Gorman: Duquesne's Ferry deserves time to build program
The Atlantic 10 Tournament is at PPG Paints Arena this week, which puts Duquesne basketball in the spotlight.
It will focus on Dukes coach Jim Ferry, on the hot seat after five seasons.
It's easy to look at Duquesne's record this season (10-21, 3-15 in the A-10) or Ferry's 60-96 record and conclude it is headed in the wrong direction.
That would be a mistake, one Duquesne president Ken Gormley and athletic director Dave Harper can't afford unless they want to continue the cycle of starting over.
Five years ago, a week after Consol Energy Center hosted the NCAA Tournament, Duquesne fired Ron Everhart despite his 99-89 record in six seasons.
The Dukes were actually a mess. The revolving door of players, including future NBA point guard T.J. McConnell, had them on the brink of NCAA penalties for a low Academic Progress Rate.
Ferry was asked to fix it, and to do it the right way.
“Listen, I came here five years ago and was asked to build a program,” Ferry said. “And that takes a long-term commitment, and I made a long-term commitment to build a program and do it the right way. That's exactly what we've done. We've had to fix a lot of things that people don't even know are involved in a basketball program, in regards to APR and academics and culture. We've done all of that. It takes five years to do it. The next five years is where you'll see the success.”
Ferry points to his time at Long Island, where he endured six losing seasons before winning 52 games with back-to-back NEC titles and NCAA tourney berths in his final two years. Duquesne promised Palumbo Center renovations and time to build a program that can compete in the A-10 and for postseason berths.
“It wasn't going to be a quick fix. If that's what they wanted to do, I wasn't going to be the guy for it,” Ferry said. “We're going to do it with good kids, good people, a good coaching staff and continuity. It's challenging. It's very hard to do, especially in a league like this, but Duquesne has to recognize who they are. They've tried the five-year quick fix over and over and over. It's never worked. It's been 45 years.”

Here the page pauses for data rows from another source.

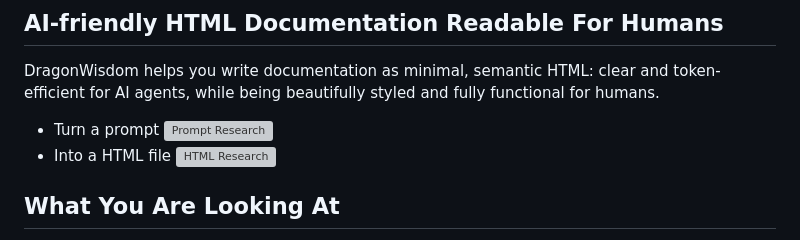
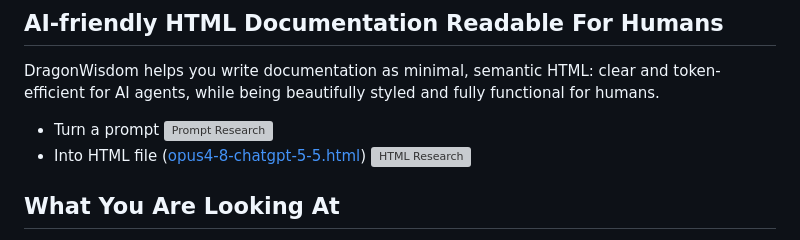
Before and after one commit to Sharaal/dragonwisdom, a Markdown page: README.md, the part around the change. Rendered like a GitHub page; grey boxes are pictures that could not be loaded.

```diff
--- a/README.md
+++ b/README.md
@@ -10,7 +10,7 @@ DragonWisdom helps you write documentation as minimal, semantic HTML: clear and
 
 * Turn a prompt
   ![Prompt Research](public/img/prompt-research.png)
-* Into a HTML file
+* Into HTML file ([opus4-8-chatgpt-5-5.html](https://dragonwisdom.de/opus4-8-chatgpt-5-5.html))
   ![HTML Research](public/img/html-research.png)
 
 ## What You Are Looking At
```
Also changed, not shown: public/img/prompt-research-light.png, 2 other files.
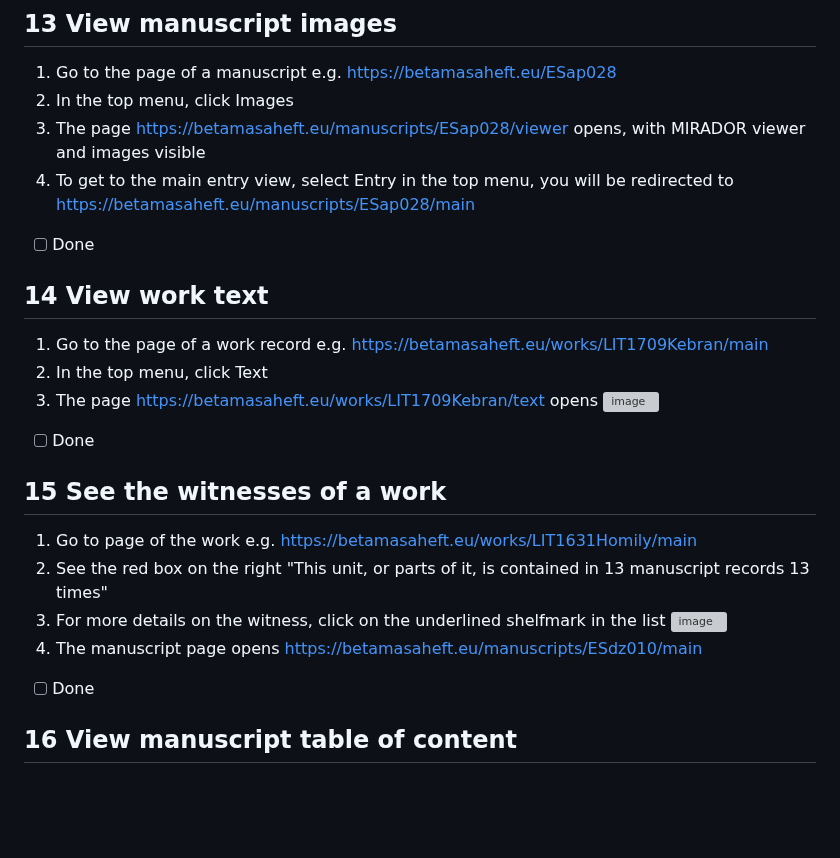
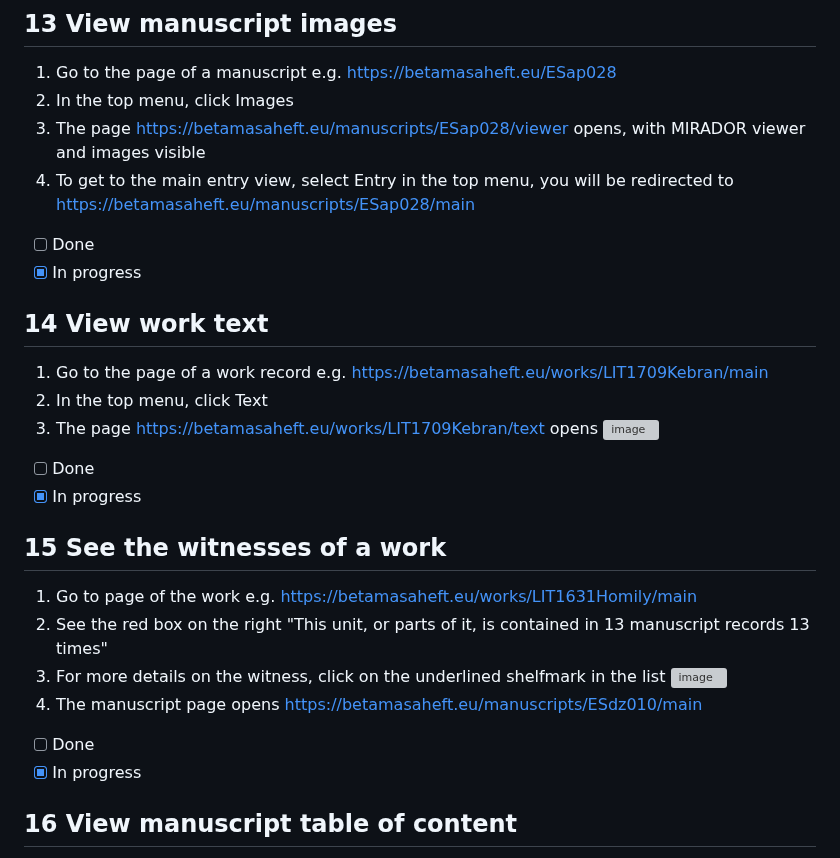
Before and after one commit to BetaMasaheft/betmas-e2e, a Markdown page: Plan/03_user.md, the part around the change. Drawn GitHub-style; blank space fills up the shorter version; grey boxes are pictures that could not be loaded.

Commit message:
docs(plan): update work in progress

```diff
--- a/Plan/03_user.md
+++ b/Plan/03_user.md
@@ -149,6 +149,7 @@ https://betamasaheft.eu/newSearch.html?searchType=text&clavistype=&query=miracle
 4. To get to the main entry view, select Entry in the top menu, you will be redirected to https://betamasaheft.eu/manuscripts/ESap028/main
 
 - [ ] Done
+- [x] In progress
 
 ## 14 View work text
 
@@ -157,6 +158,7 @@ https://betamasaheft.eu/newSearch.html?searchType=text&clavistype=&query=miracle
 3. The page  https://betamasaheft.eu/works/LIT1709Kebran/text opens ![image](https://user-images.githubusercontent.com/17987728/213690747-1932659a-ea06-4f5e-aa3d-3bc888d9f1e7.png)
 
 - [ ] Done
+- [x] In progress
 
 ## 15 See the witnesses of a work
 
@@ -166,6 +168,7 @@ https://betamasaheft.eu/newSearch.html?searchType=text&clavistype=&query=miracle
 4. The manuscript page opens https://betamasaheft.eu/manuscripts/ESdz010/main
 
 - [ ] Done
+- [x] In progress
 
 ## 16 View manuscript table of content
 
```
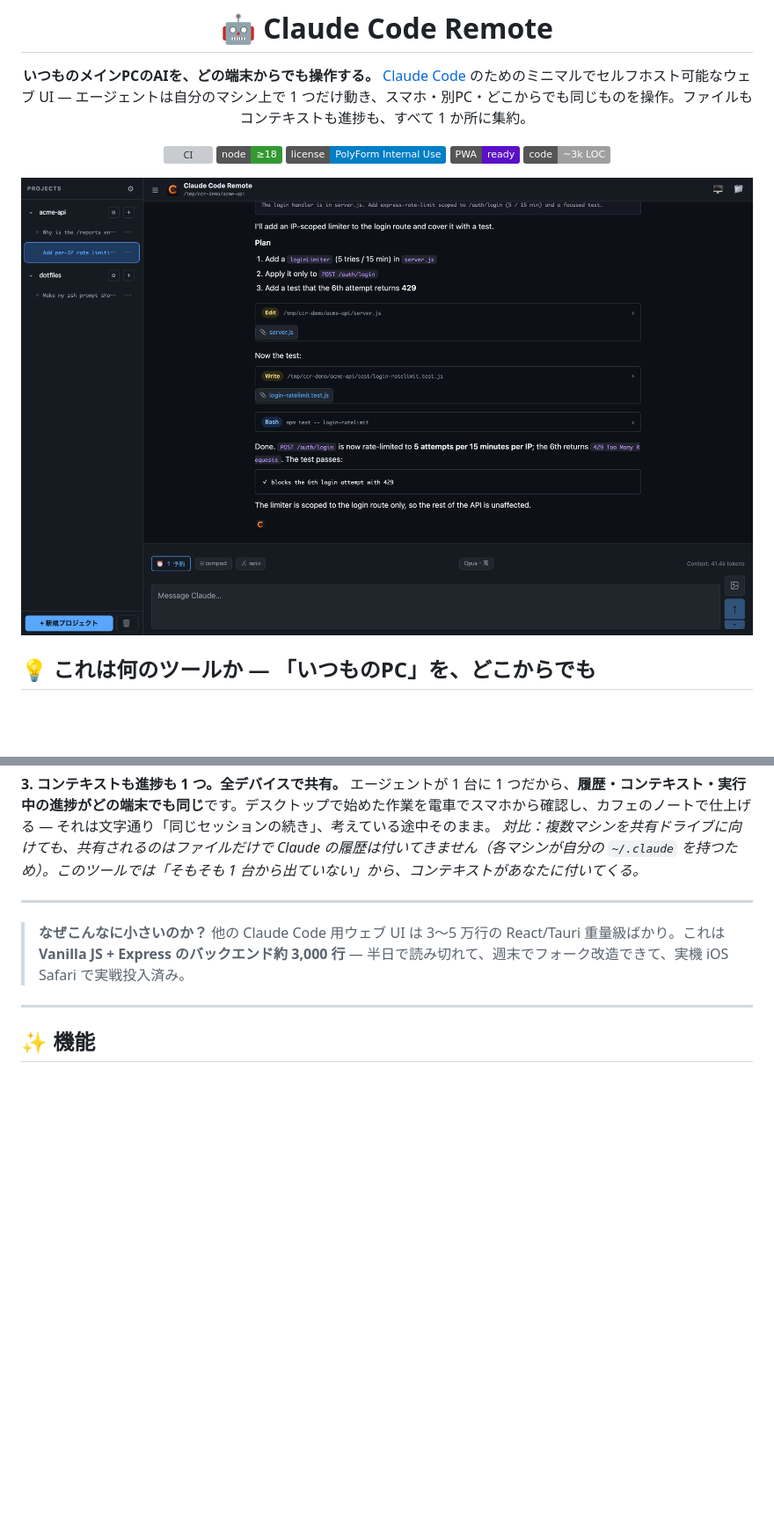
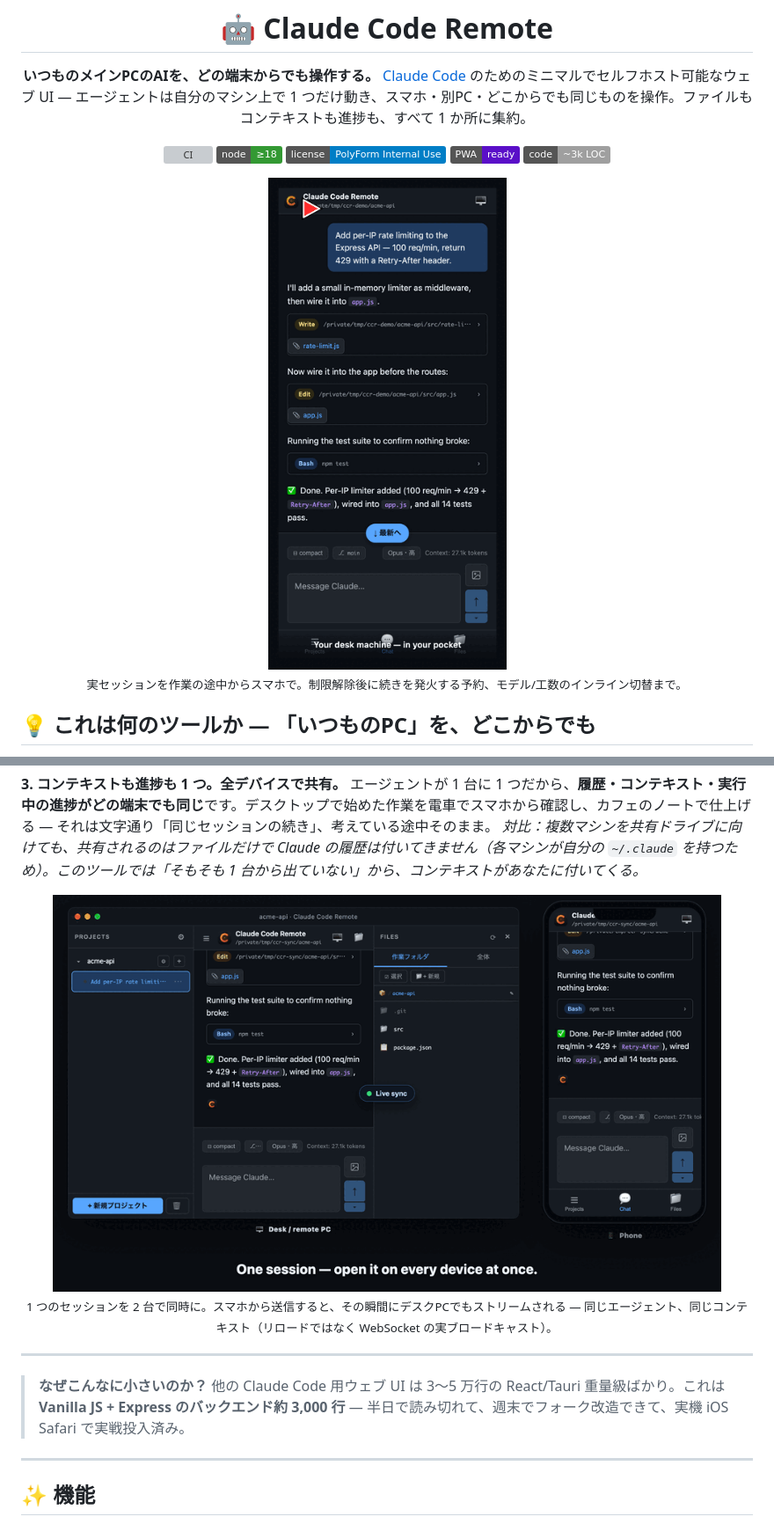
Before and after one commit to KoichiIshiguro/claude-code-remote, a Markdown page: README.ja.md, 2 parts joined by grey strips. Shown at 88% size. GitHub-like rendering; pictures changed too: docs/demo.gif (added), docs/sync.gif (added); badges without logos; blank space fills up the shorter version; grey boxes are pictures that could not be loaded.

```diff
--- a/README.ja.md
+++ b/README.ja.md
@@ -12,7 +12,9 @@
 [![PWA](https://img.shields.io/badge/PWA-ready-5A0FC8?logo=pwa&logoColor=white)](#)
 [![~3k LOC](https://img.shields.io/badge/code-~3k_LOC-lightgrey)](#)
 
-![Chat view](docs/screenshots/chat.png)
+<img src="docs/demo.gif" alt="自分のマシンの Claude をスマホから操作 — 制限解除後に発火するプロンプトを予約" width="300">
+
+<sub>実セッションを作業の途中からスマホで。制限解除後に続きを発火する予約、モデル/工数のインライン切替まで。</sub>
 
 </div>
 
@@ -33,6 +35,11 @@ Claude が *「session limit · resets 2:50am」* を返すと、アプリがそ
 **3. コンテキストも進捗も 1 つ。全デバイスで共有。**
 エージェントが 1 台に 1 つだから、**履歴・コンテキスト・実行中の進捗がどの端末でも同じ**です。デスクトップで始めた作業を電車でスマホから確認し、カフェのノートで仕上げる — それは文字通り「同じセッションの続き」、考えている途中そのまま。
 *対比：複数マシンを共有ドライブに向けても、共有されるのはファイルだけで Claude の履歴は付いてきません（各マシンが自分の `~/.claude` を持つため）。このツールでは「そもそも 1 台から出ていない」から、コンテキストがあなたに付いてくる。*
+
+<div align="center">
+<img src="docs/sync.gif" alt="同じセッションがデスクトップとスマホでライブ同期 — 片方で送信すると両方でストリーム" width="760">
+<br><sub>1 つのセッションを 2 台で同時に。スマホから送信すると、その瞬間にデスクPCでもストリームされる — 同じエージェント、同じコンテキスト（リロードではなく WebSocket の実ブロードキャスト）。</sub>
+</div>
 
 ---
 
```
Also changed, not shown: README.md (+8 -1 lines), 1 other file.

It wouldn't hurt his cause if Duquesne made a run in this A-10 tourney, difficult as that is to imagine after the Dukes lost 13 of their final 14 games. Even one victory would help attendance and generate fanfare.
“I hope everyone comes out, I really do,” Ferry said. “It's a great sports town. It's a great city. For the City Game, people come out for it. I think you're going to see great teams, great players and great coaches. It's an opportunity for us to show out Pittsburgh and what a great sports town we are.”
The 14th-seeded Dukes open against No. 11 St. Louis at 8:30 p.m. Wednesday, with the winner facing No. 6 George Washington on Thursday. The Dukes split with St. Louis and lost to GW by two and seven points, two of Duquesne's 14 single-digit losses this season.
“We all know in the locker room we're not what our record shows, so it's time to show people,” said freshman guard Mike Lewis II, who leads the Dukes in scoring at 13.9 points. “We want to go out and show our fans, ‘Look, we know we struggled all season but we're better than what our record shows.' Now, we have to show everybody.”
Ferry believes Lewis and fellow freshman forward Isiaha Mike are strong candidates to make the A-10 All-Rookie team and are building blocks for the Dukes. Chances are, however, they would leave if Ferry is fired.
“It's very important because he's the guy that recruited us,” Lewis said. “For me, especially, he's the big reason why I came here. If he comes back, we have some recruits coming in and, with some of the older guys graduating from other schools, we can probably make a good run next year.”
That's when the NCAA tourney returns to PPG Paints Arena, and when Ferry's fate could be determined.
To do so any sooner would be a mistake Duquesne can't afford to make.